▶ WORK TO BE COMPLETED
A word-for-word copy of every entry below is required; the images do not belong in it.

══════

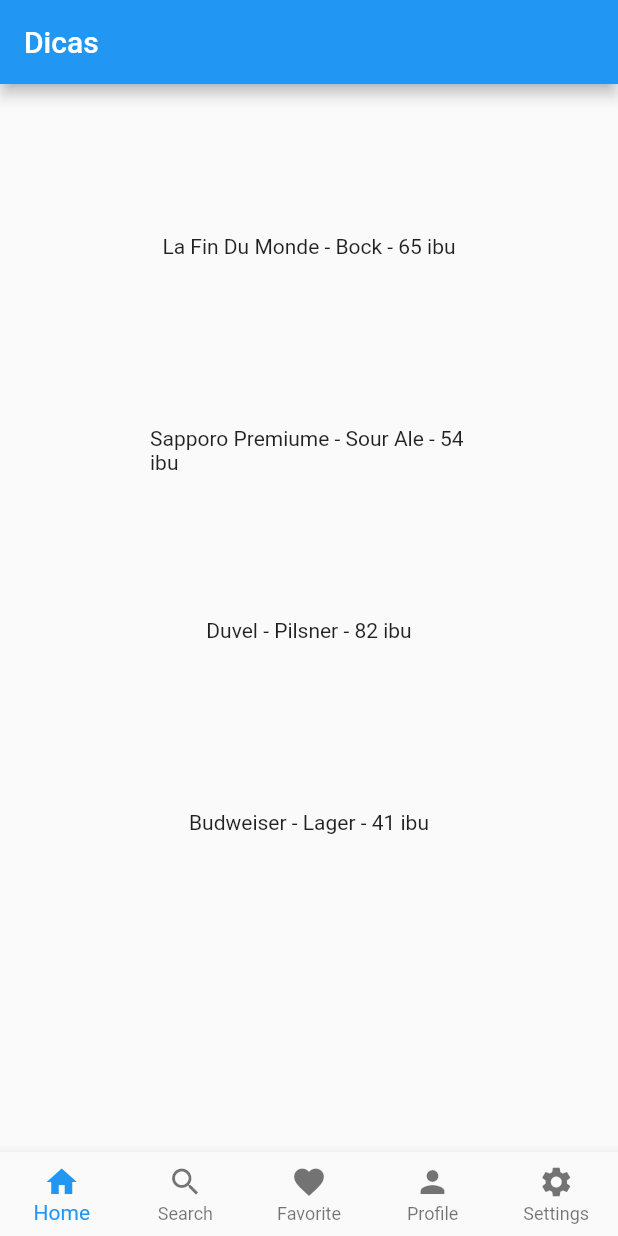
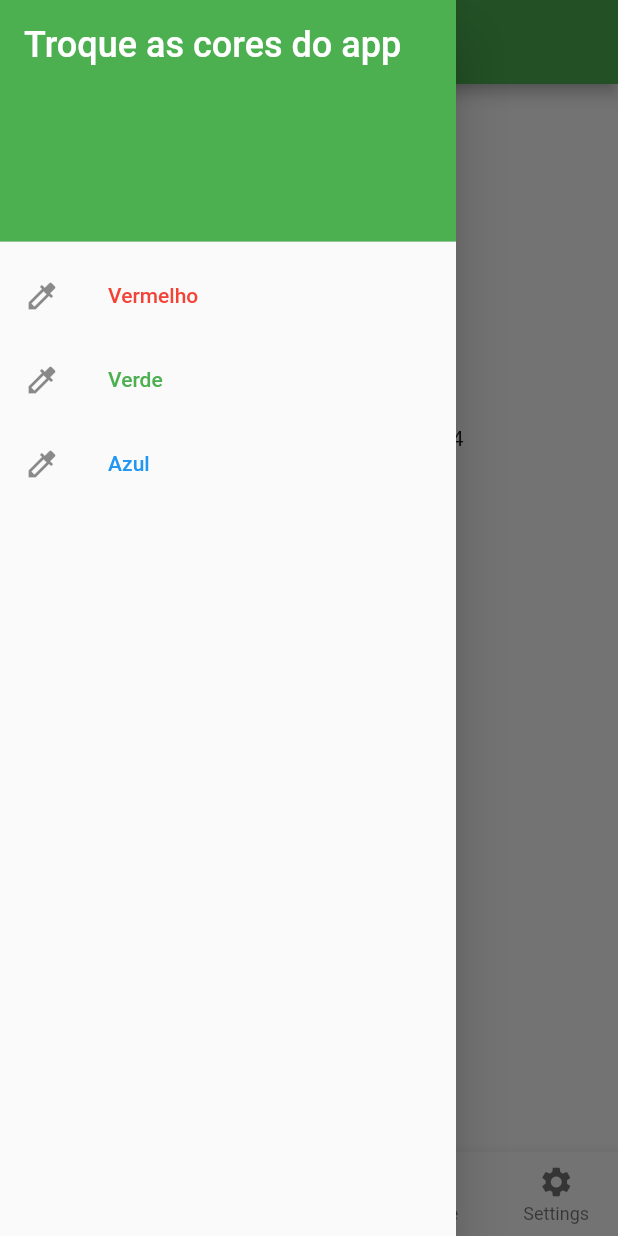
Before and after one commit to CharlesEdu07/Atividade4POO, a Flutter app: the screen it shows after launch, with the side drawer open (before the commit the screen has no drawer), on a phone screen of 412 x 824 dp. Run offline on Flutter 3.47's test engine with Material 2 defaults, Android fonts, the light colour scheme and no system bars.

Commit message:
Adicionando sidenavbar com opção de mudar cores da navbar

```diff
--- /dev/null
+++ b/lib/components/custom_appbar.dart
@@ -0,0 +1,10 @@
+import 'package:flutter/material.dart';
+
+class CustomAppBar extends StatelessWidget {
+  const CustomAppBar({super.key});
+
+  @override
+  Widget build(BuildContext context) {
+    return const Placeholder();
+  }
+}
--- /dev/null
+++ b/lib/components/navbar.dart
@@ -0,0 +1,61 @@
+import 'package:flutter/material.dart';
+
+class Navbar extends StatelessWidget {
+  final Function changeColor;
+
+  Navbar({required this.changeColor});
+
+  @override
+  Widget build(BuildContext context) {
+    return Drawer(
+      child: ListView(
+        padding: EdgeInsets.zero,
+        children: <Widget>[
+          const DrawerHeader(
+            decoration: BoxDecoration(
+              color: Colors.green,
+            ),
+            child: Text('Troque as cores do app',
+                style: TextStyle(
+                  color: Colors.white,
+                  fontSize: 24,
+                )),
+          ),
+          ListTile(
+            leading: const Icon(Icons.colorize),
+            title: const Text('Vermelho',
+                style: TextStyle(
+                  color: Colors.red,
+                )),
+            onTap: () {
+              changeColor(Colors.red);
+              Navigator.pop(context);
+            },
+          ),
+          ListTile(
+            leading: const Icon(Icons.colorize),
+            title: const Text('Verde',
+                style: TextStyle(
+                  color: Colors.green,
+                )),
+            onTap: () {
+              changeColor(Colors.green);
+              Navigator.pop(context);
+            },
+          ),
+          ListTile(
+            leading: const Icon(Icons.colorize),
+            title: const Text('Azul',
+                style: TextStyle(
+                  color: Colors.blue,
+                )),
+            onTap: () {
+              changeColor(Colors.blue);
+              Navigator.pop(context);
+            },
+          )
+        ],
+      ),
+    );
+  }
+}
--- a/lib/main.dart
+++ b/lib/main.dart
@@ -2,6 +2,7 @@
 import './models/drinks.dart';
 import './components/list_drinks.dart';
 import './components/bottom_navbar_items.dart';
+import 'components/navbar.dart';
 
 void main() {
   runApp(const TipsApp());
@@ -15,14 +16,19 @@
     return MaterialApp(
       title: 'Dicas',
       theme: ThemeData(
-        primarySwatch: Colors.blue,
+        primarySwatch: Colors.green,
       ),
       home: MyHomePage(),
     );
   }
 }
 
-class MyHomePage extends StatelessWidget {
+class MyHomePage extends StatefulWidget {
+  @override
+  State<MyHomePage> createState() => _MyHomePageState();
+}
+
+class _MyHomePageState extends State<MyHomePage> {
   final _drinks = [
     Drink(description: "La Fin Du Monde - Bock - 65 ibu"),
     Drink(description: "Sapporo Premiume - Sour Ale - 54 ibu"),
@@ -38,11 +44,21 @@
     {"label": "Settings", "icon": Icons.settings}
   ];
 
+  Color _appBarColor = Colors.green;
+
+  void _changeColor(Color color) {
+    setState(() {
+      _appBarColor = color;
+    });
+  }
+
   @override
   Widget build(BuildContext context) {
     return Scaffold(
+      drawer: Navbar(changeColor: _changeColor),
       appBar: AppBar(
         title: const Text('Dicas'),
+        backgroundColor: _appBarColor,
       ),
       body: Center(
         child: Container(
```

══════

▶ ANSWER TO THIS TASK
Before and after one commit to CharlesEdu07/Atividade4POO, a Flutter app: the screen it shows after launch, with the side drawer open (before the commit the screen has no drawer), on a phone screen of 412 x 824 dp. Run offline on Flutter 3.47's test engine with Material 2 defaults, Android fonts, the light colour scheme and no system bars.

Commit message:
Adicionando sidenavbar com opção de mudar cores da navbar

```diff
--- /dev/null
+++ b/lib/components/custom_appbar.dart
@@ -0,0 +1,10 @@
+import 'package:flutter/material.dart';
+
+class CustomAppBar extends StatelessWidget {
+  const CustomAppBar({super.key});
+
+  @override
+  Widget build(BuildContext context) {
+    return const Placeholder();
+  }
+}
--- /dev/null
+++ b/lib/components/navbar.dart
@@ -0,0 +1,61 @@
+import 'package:flutter/material.dart';
+
+class Navbar extends StatelessWidget {
+  final Function changeColor;
+
+  Navbar({required this.changeColor});
+
+  @override
+  Widget build(BuildContext context) {
+    return Drawer(
+      child: ListView(
+        padding: EdgeInsets.zero,
+        children: <Widget>[
+          const DrawerHeader(
+            decoration: BoxDecoration(
+              color: Colors.green,
+            ),
+            child: Text('Troque as cores do app',
+                style: TextStyle(
+                  color: Colors.white,
+                  fontSize: 24,
+                )),
+          ),
+          ListTile(
+            leading: const Icon(Icons.colorize),
+            title: const Text('Vermelho',
+                style: TextStyle(
+                  color: Colors.red,
+                )),
+            onTap: () {
+              changeColor(Colors.red);
+              Navigator.pop(context);
+            },
+          ),
+          ListTile(
+            leading: const Icon(Icons.colorize),
+            title: const Text('Verde',
+                style: TextStyle(
+                  color: Colors.green,
+                )),
+            onTap: () {
+              changeColor(Colors.green);
+              Navigator.pop(context);
+            },
+          ),
+          ListTile(
+            leading: const Icon(Icons.colorize),
+            title: const Text('Azul',
+                style: TextStyle(
+                  color: Colors.blue,
+                )),
+            onTap: () {
+              changeColor(Colors.blue);
+              Navigator.pop(context);
+            },
+          )
+        ],
+      ),
+    );
+  }
+}
--- a/lib/main.dart
+++ b/lib/main.dart
@@ -2,6 +2,7 @@
 import './models/drinks.dart';
 import './components/list_drinks.dart';
 import './components/bottom_navbar_items.dart';
+import 'components/navbar.dart';
 
 void main() {
   runApp(const TipsApp());
@@ -15,14 +16,19 @@
     return MaterialApp(
       title: 'Dicas',
       theme: ThemeData(
-        primarySwatch: Colors.blue,
+        primarySwatch: Colors.green,
       ),
       home: MyHomePage(),
     );
   }
 }
 
-class MyHomePage extends StatelessWidget {
+class MyHomePage extends StatefulWidget {
+  @override
+  State<MyHomePage> createState() => _MyHomePageState();
+}
+
+class _MyHomePageState extends State<MyHomePage> {
   final _drinks = [
     Drink(description: "La Fin Du Monde - Bock - 65 ibu"),
     Drink(description: "Sapporo Premiume - Sour Ale - 54 ibu"),
@@ -38,11 +44,21 @@
     {"label": "Settings", "icon": Icons.settings}
   ];
 
+  Color _appBarColor = Colors.green;
+
+  void _changeColor(Color color) {
+    setState(() {
+      _appBarColor = color;
+    });
+  }
+
   @override
   Widget build(BuildContext context) {
     return Scaffold(
+      drawer: Navbar(changeColor: _changeColor),
       appBar: AppBar(
         title: const Text('Dicas'),
+        backgroundColor: _appBarColor,
       ),
       body: Center(
         child: Container(
```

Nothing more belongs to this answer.